Take this measurement and double it, then add 1″ ([length of neckline x 2] + 1″ seam allowance = your neck width). This will be the width of your neck piece. The length is really up to you, as you can make it short and simple, or you can make it long and scrunchy. We chose a scrunchy neck with cozy folds, so our final main neck piece measures 5″ long X 16.5″ wide for a size 4 dress.
If you are making this in the smaller sizes, keep in mind you don’t want the scrunchy neck to cover their faces, so keep it shorter. You will be able to try it on them before attaching it to your dress, so you can always make changes if you need to, especially if it only needs to be shortened.
Alright, so from your fabric, you will cut a neck main and neck lining piece.
Take your main piece and fold it right sides together, matching short raw edges. Sew this seam using a 1/2″ seam allowance. Repeat with your lining piece.
Turn your lining piece right side out, and slide it into your neck main piece so right sides are facing, and match up the top neckline and back seam.
Sew this seam using a 1/2″ seam allowance.
Pull open, and with wrong side facing you, press your neckline seam well, using a pressing cloth so you don’t melt your fleece.
Turn your neck piece right side out and press using your pressing cloth.
Now is the time to try it on your child to make sure you like the fit. It might be just a bit snug pulling over their heads because it is something of a “turtle neck”, but it shouldn’t be uncomfortable. Also keep in mind the length, especially for the smaller sizes. If it seems too long, simply shorten the bottom raw edges of the neck main and lining pieces until you get your desired length.
Sewing Our Scrunch Neck
Yesterday we completed through step 3 of the New York Minute pattern, sewing the shoulder seams. Now we’re moving on to step 4, finishing the neck. We’re doing it a bit differently if you’re adding the scrunch neck though. First, turn your dress wrong side out and your scrunch neck piece right side out.
Slide your neck piece inside the dress so right sides and raw edges are together, matching the center back of your dress with the neck seam. Also match your center front seam, and divide the other points in half too, so everything matches up. You shouldn’t have to stretch the neck piece at all while sewing in place as everything should match up evenly.
Sew this seam using a 3/8″ seam allowance.
Turn right side out and marvel at the coziness!
Our final version includes inset pockets and a ribbing hemline. The microfleece offers more drape as it’s a lighter weight fleece, yet it’s plenty warm on colder days.
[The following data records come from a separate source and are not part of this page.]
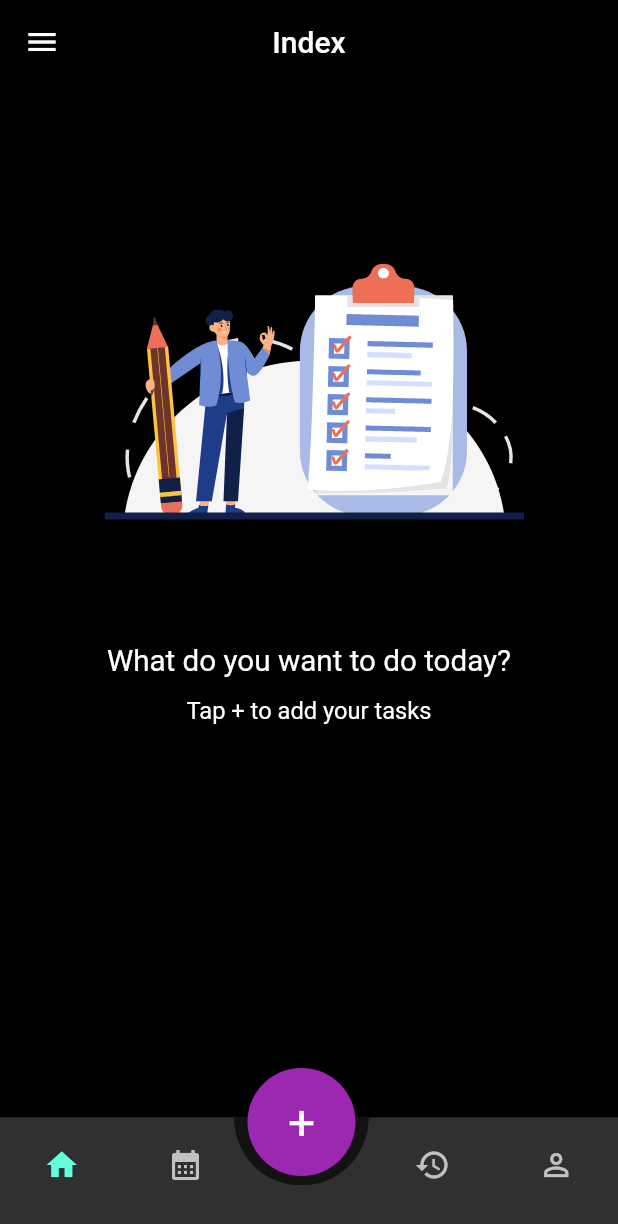
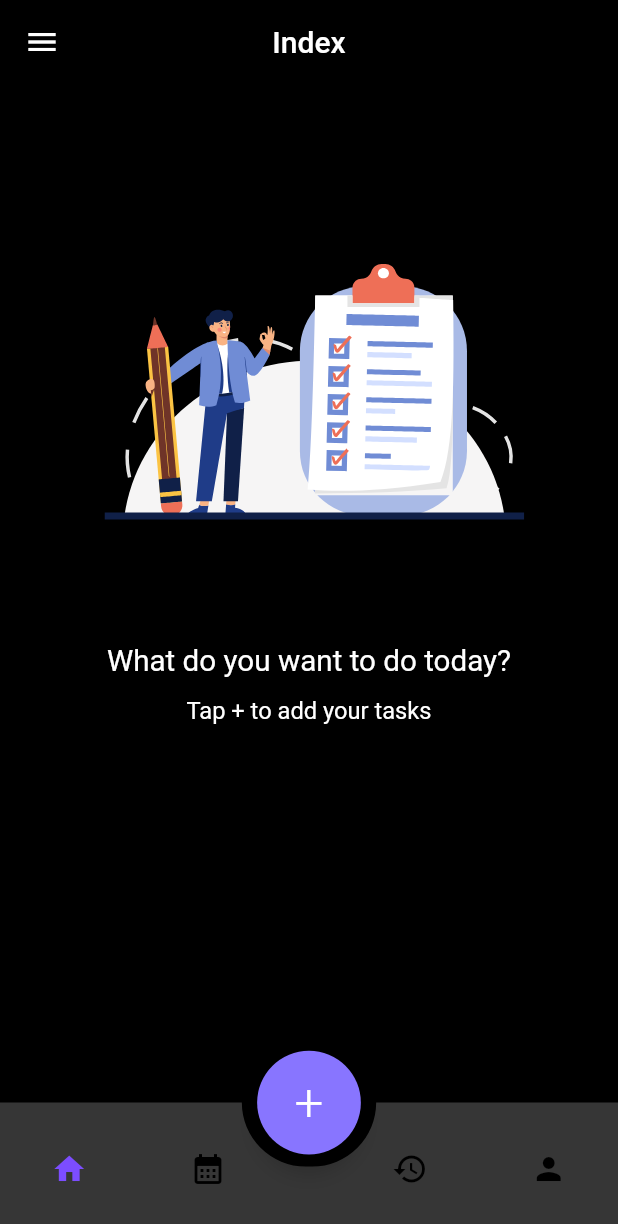
Before and after one commit to ahadjonovss/UpToDo, a Flutter app: the screen it shows after launch, on a phone screen of 412 x 824 dp. Shown: the top 1224 px of the screen. Run offline on Flutter 3.47's test engine with Material 2 defaults, Android fonts, the phone set to English and light mode, and no system bars; drawn by our look-alikes of animated_bottom_navigation_bar; our stand-ins replace calendar_date_picker2, flutter_screenutil, lottie.

```diff
--- a/lib/pages/home/home_page.dart
+++ b/lib/pages/home/home_page.dart
@@ -1,8 +1,12 @@
+import 'package:animated_bottom_navigation_bar/animated_bottom_navigation_bar.dart';
 import 'package:calendar_date_picker2/calendar_date_picker2.dart';
 import 'package:flutter/material.dart';
 import 'package:flutter_screenutil/flutter_screenutil.dart';
 import 'package:lottie/lottie.dart';
+import 'package:up_todo/core/widgets/bottom_nbar_widget.dart';
+import 'package:up_todo/core/widgets/bottom_sheet.dart';
 import 'package:up_todo/core/widgets/text_field.dart';
+import 'package:up_todo/utils/colors.dart';
 import 'package:up_todo/utils/consts.dart';
 
 class HomePage extends StatefulWidget {
@@ -13,19 +17,20 @@ class HomePage extends StatefulWidget {
 }
 
 class _HomePageState extends State<HomePage> {
-  TextEditingController ctrl_bt=TextEditingController();
+  TextEditingController  ctrl_bt=TextEditingController();
+  TextEditingController  ctrl_desc=TextEditingController();
   @override
   Widget build(BuildContext context) {
     return Scaffold(
       backgroundColor: Colors.black,
       appBar: AppBar(
         backgroundColor: Colors.black,
-        title: Text("Index"),
+        title: const Text("Index"),
         centerTitle: true,
-        leading: Icon(Icons.menu),
+        leading: const Icon(Icons.menu),
       ),
       body: SafeArea(
-        child: Container(
+        child: SizedBox(
           height: MediaQuery.of(context).size.height,
           width: MediaQuery.of(context).size.width,
           child: Column(
@@ -57,155 +62,37 @@ class _HomePageState extends State<HomePage> {
           ),
         ),
       ),
-      bottomNavigationBar: SizedBox(
-        height: 80.h,
-        child: BottomNavigationBar(
-          type: BottomNavigationBarType.fixed,
-          items: const [
-            BottomNavigationBarItem(icon: Icon(Icons.home), label: ""),
-            BottomNavigationBarItem(
-                icon: Icon(Icons.calendar_month), label: ""),
-            BottomNavigationBarItem(icon: Icon(null), label: ""),
-            BottomNavigationBarItem(icon: Icon(Icons.history), label: ""),
-            BottomNavigationBarItem(
-                icon: Icon(Icons.person_outline), label: ""),
-          ],
+      floatingActionButton: SizedBox(
+      height: 70.0.h,
+      width: 70.0.w,
+      child: FittedBox(
+        child: FloatingActionButton(
+            onPressed: () {
+              bottomSheet(context, ctrl_bt,ctrl_desc);
+            },
+          backgroundColor: MyColors.purple,
+          child: Text("+",style: TextStyle(color: Colors.white,fontSize: 28.sp,fontWeight: FontWeight.w300),),
         ),
       ),
-      floatingActionButton: InkWell(
-        onTap: (){
-          showModalBottomSheet(
-              shape: RoundedRectangleBorder(
-                borderRadius: BorderRadius.circular(10.0),
-              ),
-              backgroundColor: Colors.white,
-           context: context,
-              builder: (BuildContext context) {
-                return Container(
-                  padding: EdgeInsets.all(24).r,
-                  color: Colors.black54,
-                  child: Column(
-                  crossAxisAlignment: CrossAxisAlignment.start,
-                  children: [
-                    Text('Add Task',style: TextStyle(fontWeight: FontWeight.w600,fontSize: 20.sp),),
-                    SizedBox(height: 8.h,),
-                    Container(
-                      padding: EdgeInsets.only(left: 12).r,
-                      height: 52.h,
-                      width: 358.w,
-                      decoration: BoxDecoration(
-                          border: Border.all(color: const Color(0xFF979797)),
-                          borderRadius: BorderRadius.circular(4).r,
-                          color:  Colors.black54,
+    ),
+      floatingActionButtonLocation: FloatingActionButtonLocation.centerDocked,
+      bottomNavigationBar: AnimatedBottomNavigationBar(
+        icons: const [
+          Icons.home,
+          Icons.calendar_month,
+          Icons.history,
+          Icons.person,
+        ],
+        activeIndex: 0,
+        gapLocation: GapLocation.center,
+        notchSmoothness: NotchSmoothness.softEdge,
+        gapWidth: 40.w,
+        onTap: (index) => setState(() {}),
+        backgroundColor: MyColors.C_363636,
+        height: 90.h,
 
-                      ),
-                      child: TextField(
-                        obscureText: false,
-                        controller: ctrl_bt,
-                        decoration:  const InputDecoration(
-                            border: InputBorder.none,
-                            hintText: "Write your task",
-                            hintStyle: const TextStyle(color: Colors.white)
-                        ),
-                      ),
-                    ),
-                    SizedBox(height: 8.h,),
-                    Container(
-                      padding: EdgeInsets.only(left: 12).r,
-                      height: 52.h,
-                      width: 358.w,
-                      decoration: BoxDecoration(
-                        border: Border.all(color: const Color(0xFF979797)),
-                        borderRadius: BorderRadius.circular(4).r,
-                        color:  Colors.black54,
-
-                      ),
-                      child: TextField(
-                        obscureText: false,
-                        controller: ctrl_bt,
-                        decoration:  const InputDecoration(
-                            border: InputBorder.none,
-                            hintText: "Description",
-                            hintStyle: const TextStyle(color: Colors.white)
-                        ),
-                      ),
-                    ),
-                    Row(
-                      mainAxisAlignment: MainAxisAlignment.spaceBetween,
-                      children: [
-                        Row(
-                          children: [
-                            IconButton(
-                                onPressed: () async {
-                                  var results = await showCalendarDatePicker2Dialog(
-                                    context: context,
-                                    config: CalendarDatePicker2WithActionButtonsConfig(),
-                                    dialogSize: const Size(325, 400),
-                                    initialValue: List.empty(),
-                                    borderRadius: BorderRadius.circular(15),
-                                  );
-                                  print(results);
-                                },
-                                icon: Icon(Icons.calendar_month_outlined)),
-                            IconButton(
-                                onPressed: (){},
-                                icon: Icon(Icons.timer_outlined)),
-                            IconButton(
-                                onPressed: (){
-                                  TimePickerDialog(initialTime: TimeOfDay.fromDateTime(DateTime(28,10,2022)),
-                                  );
-                                },
-                                icon: Icon(Icons.flag)),
-                          ],
-                        ),
-                        IconButton(
-                            onPressed: (){},
-                            icon: Icon(Icons.send)),
-                      ],
-                    )
-                  ],
-                  ),
-
-                );
-              });
-        },
-        child: Stack(children: [
-          Positioned(
-            bottom: 34,
-            left: 155.9,
-            child: Container(
-              width: 90,
-              height: 45.5,
-              decoration: BoxDecoration(
-                  color: Color(0xff121212),
-                  borderRadius: BorderRadius.only(
-                      bottomLeft: Radius.elliptical(76, 80),
-                      bottomRight: Radius.elliptical(76, 80))),
-            ),
-          ),
-          Positioned(
-            bottom: 40,
-            left: 165,
-            child: Container(
-                height: 72,
-                width: 72,
-                decoration: BoxDecoration(
-                  shape: BoxShape.circle,
-                  color: Colors.purple,
-                ),
-                child: Center(
-                  child: Text(
-                    "+",
-                    style: TextStyle(
-                        fontSize: 32,
-                        fontWeight: FontWeight.w400,
-                        color: Colors.white),
-                  ),
-                )),
-          ),
-        ]),
+        //other params
       ),
-      floatingActionButtonLocation: FloatingActionButtonLocation.centerDocked,
     );
   }
 }
--- a/lib/utils/colors.dart
+++ b/lib/utils/colors.dart
@@ -2,4 +2,6 @@ import 'dart:ui';
 
 class MyColors{
   static const purple = Color(0xFF8875FF);
+  static const C_979797 = Color(0xFF979797);
+  static const C_363636 = Color(0xFF363636);
 }
--- a/pubspec.yaml
+++ b/pubspec.yaml
@@ -40,6 +40,7 @@ dependencies:
   lottie: ^1.4.3
   calendar_date_picker2: ^0.2.5
   numberpicker: ^2.1.1
+  animated_bottom_navigation_bar: ^1.1.0
 
 dev_dependencies:
   flutter_test:
```
Also changed, not shown: lib/core/widgets/bottom_nbar_widget.dart (added, +17 -0 lines), lib/core/widgets/bottom_sheet.dart (added, +111 -0 lines), pubspec.lock.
If you find the scrunch neck to be too tight using the above method, you may have to widen the neckline on your pattern piece and make your neck piece wider. You can do this by lowering the front dress neckline up to an 1″, and lower the back a 1/4″, then blend to the shoulder seams (don’t remove anything from the shoulder width). Always make a practice version before you cut into your special fabric when making changes like this to a pattern. Once you have widened the neckline, go back to the beginning of this tutorial to derive the measurements for your new neck piece.
Now finish through to step 5 on page 12 of the pattern to add your sleeves.